Scientists are more worried about the potential dangers of inappropriate use of nanotechnologies than the public is. And that’s mainly because most of the public has little or no idea what nanotechnology really is and what it can do.
In their recent telephone survey of American households and nanotech scientists and engineers, two university professors who did the study say this reaction is unusual compared to controversies that surrounded discoveries of the past like nuclear power and genetically modified foods. In those cases, scientists perceived them as less risky than the public did. And scientists, of course, are the ones who have the greatest knowledge of these things.
The main problem is that there’s little research to prove or disprove dangers associated with nanotech. Manufacturers are simply plunging in and using this incredibly powerful technology to make things like stronger, more flexible materials (think tennis rackets and golf clubs) and antimicrobial food containers. Members of the public seemed more concerned about possible privacy violations when this technology can help create smaller surveillance devices and loss of US jobs when other countries would adopt the technology and “steal” business.
The good news? The public trusts scientists on this issue. So the next step is to get the government listening and sending funds to get that research done. More about nanotechnology in the Nature Nanotechnology journal.
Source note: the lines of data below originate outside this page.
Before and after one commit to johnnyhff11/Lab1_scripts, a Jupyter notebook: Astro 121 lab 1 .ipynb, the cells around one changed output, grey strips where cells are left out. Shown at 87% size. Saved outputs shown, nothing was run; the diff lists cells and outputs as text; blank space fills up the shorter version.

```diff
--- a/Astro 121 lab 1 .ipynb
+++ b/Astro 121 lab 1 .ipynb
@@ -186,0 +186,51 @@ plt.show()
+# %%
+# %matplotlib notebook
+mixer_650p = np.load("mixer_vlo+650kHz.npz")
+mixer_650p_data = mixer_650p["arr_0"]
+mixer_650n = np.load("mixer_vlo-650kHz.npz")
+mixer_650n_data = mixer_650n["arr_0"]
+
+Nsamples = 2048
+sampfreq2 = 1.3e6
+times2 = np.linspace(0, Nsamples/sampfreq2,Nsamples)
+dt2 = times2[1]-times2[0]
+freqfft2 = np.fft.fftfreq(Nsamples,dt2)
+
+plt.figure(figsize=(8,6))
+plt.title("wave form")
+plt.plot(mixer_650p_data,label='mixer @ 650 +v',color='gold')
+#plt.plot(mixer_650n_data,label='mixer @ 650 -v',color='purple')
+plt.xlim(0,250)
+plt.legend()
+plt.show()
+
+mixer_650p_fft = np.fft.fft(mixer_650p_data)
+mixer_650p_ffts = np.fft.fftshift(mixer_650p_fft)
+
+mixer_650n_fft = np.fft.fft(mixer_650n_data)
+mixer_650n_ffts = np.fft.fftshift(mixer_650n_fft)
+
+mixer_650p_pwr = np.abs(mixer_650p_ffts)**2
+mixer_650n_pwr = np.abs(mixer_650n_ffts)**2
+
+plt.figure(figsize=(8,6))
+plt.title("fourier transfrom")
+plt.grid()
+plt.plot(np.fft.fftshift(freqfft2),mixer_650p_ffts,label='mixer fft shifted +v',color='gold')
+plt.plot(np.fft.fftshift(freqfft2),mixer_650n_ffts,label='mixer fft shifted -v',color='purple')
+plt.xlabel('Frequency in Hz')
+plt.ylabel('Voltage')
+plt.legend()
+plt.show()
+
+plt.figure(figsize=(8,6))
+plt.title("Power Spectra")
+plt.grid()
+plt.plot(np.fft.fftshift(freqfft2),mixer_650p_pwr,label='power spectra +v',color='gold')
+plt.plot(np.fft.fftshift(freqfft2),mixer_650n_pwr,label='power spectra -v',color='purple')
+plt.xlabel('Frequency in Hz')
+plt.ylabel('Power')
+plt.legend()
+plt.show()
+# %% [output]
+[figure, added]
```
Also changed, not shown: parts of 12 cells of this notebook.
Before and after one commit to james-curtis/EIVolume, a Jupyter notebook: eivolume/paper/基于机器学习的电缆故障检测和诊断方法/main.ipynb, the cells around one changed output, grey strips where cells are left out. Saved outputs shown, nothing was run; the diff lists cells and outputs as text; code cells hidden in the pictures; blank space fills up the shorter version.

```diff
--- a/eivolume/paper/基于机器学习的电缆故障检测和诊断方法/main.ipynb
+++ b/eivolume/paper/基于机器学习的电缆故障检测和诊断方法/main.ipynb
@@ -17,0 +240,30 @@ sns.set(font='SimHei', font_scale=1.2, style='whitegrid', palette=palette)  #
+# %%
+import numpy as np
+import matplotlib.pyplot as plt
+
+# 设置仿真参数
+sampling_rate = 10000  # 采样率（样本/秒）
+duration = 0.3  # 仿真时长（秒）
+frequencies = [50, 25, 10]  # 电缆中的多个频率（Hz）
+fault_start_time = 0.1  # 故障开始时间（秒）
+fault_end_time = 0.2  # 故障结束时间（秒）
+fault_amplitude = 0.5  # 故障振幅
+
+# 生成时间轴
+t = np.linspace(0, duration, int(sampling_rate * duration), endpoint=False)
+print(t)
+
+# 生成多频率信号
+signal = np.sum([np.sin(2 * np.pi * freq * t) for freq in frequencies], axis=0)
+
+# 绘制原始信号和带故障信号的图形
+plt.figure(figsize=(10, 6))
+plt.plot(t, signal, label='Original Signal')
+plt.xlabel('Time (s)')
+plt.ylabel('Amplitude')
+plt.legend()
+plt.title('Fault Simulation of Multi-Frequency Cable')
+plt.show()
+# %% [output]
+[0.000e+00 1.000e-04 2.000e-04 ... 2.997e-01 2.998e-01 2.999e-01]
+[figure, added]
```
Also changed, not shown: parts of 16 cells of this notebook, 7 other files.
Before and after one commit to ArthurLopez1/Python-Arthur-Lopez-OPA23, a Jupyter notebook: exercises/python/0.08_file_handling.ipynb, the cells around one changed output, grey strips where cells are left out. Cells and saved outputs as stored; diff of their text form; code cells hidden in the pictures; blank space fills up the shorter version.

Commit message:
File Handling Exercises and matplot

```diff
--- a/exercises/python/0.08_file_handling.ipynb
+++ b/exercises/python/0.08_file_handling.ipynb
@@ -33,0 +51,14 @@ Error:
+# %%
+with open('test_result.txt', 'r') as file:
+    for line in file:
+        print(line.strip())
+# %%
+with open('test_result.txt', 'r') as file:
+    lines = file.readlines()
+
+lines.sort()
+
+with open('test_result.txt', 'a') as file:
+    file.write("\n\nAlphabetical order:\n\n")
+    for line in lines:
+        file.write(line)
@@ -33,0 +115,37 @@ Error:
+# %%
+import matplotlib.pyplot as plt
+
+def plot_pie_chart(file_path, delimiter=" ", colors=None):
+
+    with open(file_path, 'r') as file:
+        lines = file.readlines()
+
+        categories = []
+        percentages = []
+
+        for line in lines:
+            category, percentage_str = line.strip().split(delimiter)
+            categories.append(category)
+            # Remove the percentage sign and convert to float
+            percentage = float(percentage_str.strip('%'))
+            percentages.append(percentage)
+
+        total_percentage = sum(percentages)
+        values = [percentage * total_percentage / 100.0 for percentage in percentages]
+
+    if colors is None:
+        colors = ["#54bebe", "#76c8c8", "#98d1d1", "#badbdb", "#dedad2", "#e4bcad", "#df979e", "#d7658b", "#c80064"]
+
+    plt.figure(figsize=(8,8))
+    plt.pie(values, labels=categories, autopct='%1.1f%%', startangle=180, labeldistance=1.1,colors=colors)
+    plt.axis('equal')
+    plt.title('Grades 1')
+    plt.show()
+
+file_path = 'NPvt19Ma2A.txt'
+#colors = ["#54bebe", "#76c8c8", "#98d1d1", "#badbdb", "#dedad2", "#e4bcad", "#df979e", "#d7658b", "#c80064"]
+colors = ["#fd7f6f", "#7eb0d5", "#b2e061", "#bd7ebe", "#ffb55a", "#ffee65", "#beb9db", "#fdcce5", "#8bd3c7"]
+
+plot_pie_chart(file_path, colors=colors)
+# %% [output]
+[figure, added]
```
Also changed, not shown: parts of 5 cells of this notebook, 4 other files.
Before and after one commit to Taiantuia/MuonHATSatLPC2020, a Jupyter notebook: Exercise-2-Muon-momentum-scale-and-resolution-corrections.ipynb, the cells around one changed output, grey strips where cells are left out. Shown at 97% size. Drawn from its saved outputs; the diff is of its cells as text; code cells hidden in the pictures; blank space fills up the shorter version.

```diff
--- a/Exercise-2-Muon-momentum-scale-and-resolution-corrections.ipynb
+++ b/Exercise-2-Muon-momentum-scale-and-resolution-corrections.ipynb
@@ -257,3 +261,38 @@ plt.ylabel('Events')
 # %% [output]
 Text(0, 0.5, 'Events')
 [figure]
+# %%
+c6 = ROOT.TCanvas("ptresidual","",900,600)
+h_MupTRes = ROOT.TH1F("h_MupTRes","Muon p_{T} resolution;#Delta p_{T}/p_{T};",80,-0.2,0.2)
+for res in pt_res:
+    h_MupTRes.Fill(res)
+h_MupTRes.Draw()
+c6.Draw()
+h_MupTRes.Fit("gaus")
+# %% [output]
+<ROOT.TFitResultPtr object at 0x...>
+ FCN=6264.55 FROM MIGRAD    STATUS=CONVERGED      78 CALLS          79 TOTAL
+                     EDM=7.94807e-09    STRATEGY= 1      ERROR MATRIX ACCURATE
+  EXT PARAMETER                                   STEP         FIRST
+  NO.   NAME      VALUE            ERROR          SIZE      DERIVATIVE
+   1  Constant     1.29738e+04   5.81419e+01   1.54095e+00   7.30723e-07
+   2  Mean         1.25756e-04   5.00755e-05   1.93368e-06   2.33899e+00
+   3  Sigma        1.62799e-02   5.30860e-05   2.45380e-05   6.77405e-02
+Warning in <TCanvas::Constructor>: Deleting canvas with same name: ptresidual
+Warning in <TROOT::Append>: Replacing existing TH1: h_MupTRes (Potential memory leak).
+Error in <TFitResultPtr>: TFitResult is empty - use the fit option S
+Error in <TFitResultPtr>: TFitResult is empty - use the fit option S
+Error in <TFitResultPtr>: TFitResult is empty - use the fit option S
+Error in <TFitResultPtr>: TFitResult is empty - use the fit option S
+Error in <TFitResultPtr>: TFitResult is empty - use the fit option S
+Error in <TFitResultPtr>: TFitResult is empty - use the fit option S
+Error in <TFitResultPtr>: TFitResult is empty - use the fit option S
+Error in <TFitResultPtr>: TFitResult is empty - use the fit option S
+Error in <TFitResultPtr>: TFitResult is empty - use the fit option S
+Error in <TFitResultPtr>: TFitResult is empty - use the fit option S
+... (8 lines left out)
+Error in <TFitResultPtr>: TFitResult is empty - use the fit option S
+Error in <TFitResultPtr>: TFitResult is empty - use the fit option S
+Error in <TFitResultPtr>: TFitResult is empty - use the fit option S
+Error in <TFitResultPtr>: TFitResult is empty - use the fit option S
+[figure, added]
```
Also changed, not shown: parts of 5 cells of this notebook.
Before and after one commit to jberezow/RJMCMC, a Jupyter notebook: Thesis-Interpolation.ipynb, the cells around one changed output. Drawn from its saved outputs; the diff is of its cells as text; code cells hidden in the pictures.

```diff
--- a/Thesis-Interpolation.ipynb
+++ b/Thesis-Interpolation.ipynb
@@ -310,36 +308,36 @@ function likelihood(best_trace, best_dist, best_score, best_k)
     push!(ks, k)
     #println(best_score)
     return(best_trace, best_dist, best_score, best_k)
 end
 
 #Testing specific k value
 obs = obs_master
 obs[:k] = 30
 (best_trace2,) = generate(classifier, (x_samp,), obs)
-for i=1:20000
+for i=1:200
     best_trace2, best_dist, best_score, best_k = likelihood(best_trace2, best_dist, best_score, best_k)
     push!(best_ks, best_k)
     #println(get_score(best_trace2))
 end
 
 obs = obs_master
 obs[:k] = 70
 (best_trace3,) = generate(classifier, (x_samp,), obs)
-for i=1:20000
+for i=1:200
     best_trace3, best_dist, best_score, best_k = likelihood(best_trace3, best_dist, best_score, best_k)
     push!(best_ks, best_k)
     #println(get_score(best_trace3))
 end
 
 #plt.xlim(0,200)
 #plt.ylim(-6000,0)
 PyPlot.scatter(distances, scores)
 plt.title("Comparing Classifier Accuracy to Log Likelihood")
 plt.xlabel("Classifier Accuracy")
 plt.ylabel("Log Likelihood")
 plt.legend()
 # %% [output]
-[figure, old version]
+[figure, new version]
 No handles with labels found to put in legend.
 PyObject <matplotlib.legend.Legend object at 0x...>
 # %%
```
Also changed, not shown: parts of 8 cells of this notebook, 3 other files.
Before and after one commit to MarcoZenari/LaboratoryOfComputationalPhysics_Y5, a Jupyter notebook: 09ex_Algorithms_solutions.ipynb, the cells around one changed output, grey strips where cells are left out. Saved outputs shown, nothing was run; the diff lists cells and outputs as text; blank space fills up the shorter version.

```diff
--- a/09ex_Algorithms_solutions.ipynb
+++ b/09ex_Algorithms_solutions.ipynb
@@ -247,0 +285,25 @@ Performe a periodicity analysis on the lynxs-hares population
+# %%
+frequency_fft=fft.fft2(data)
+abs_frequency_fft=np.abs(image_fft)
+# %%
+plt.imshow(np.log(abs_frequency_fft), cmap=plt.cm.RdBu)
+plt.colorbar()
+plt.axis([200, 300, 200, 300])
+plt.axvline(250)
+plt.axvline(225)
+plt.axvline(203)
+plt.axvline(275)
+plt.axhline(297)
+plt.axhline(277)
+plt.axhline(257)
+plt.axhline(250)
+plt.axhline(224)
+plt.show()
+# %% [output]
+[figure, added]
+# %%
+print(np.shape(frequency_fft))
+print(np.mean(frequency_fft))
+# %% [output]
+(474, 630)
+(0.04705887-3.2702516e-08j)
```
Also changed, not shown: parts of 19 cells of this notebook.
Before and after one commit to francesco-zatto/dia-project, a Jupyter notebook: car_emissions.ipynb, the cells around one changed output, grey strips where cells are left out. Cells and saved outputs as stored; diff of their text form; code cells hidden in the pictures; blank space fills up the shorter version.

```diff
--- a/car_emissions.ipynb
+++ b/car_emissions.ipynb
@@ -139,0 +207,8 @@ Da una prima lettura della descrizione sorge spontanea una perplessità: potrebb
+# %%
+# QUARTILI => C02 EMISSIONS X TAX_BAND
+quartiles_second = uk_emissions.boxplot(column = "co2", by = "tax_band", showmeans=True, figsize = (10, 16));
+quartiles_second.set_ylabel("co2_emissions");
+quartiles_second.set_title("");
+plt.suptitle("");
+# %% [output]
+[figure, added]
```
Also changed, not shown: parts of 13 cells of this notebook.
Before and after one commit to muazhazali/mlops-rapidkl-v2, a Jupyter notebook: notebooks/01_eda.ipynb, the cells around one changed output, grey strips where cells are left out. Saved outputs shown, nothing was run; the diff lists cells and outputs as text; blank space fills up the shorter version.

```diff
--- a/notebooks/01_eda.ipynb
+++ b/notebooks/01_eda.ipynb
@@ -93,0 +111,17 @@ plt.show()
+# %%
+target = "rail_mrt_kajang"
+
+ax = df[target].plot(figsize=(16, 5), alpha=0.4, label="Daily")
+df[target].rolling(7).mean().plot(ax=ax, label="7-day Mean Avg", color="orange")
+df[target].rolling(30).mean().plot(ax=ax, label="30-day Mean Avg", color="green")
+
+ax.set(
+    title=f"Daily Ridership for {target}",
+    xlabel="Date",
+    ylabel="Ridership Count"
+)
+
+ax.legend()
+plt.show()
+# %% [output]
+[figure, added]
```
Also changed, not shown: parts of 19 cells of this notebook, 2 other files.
And a reader commented to share this website that chronicles risks of nanotechnology. Thanks, Mathilde.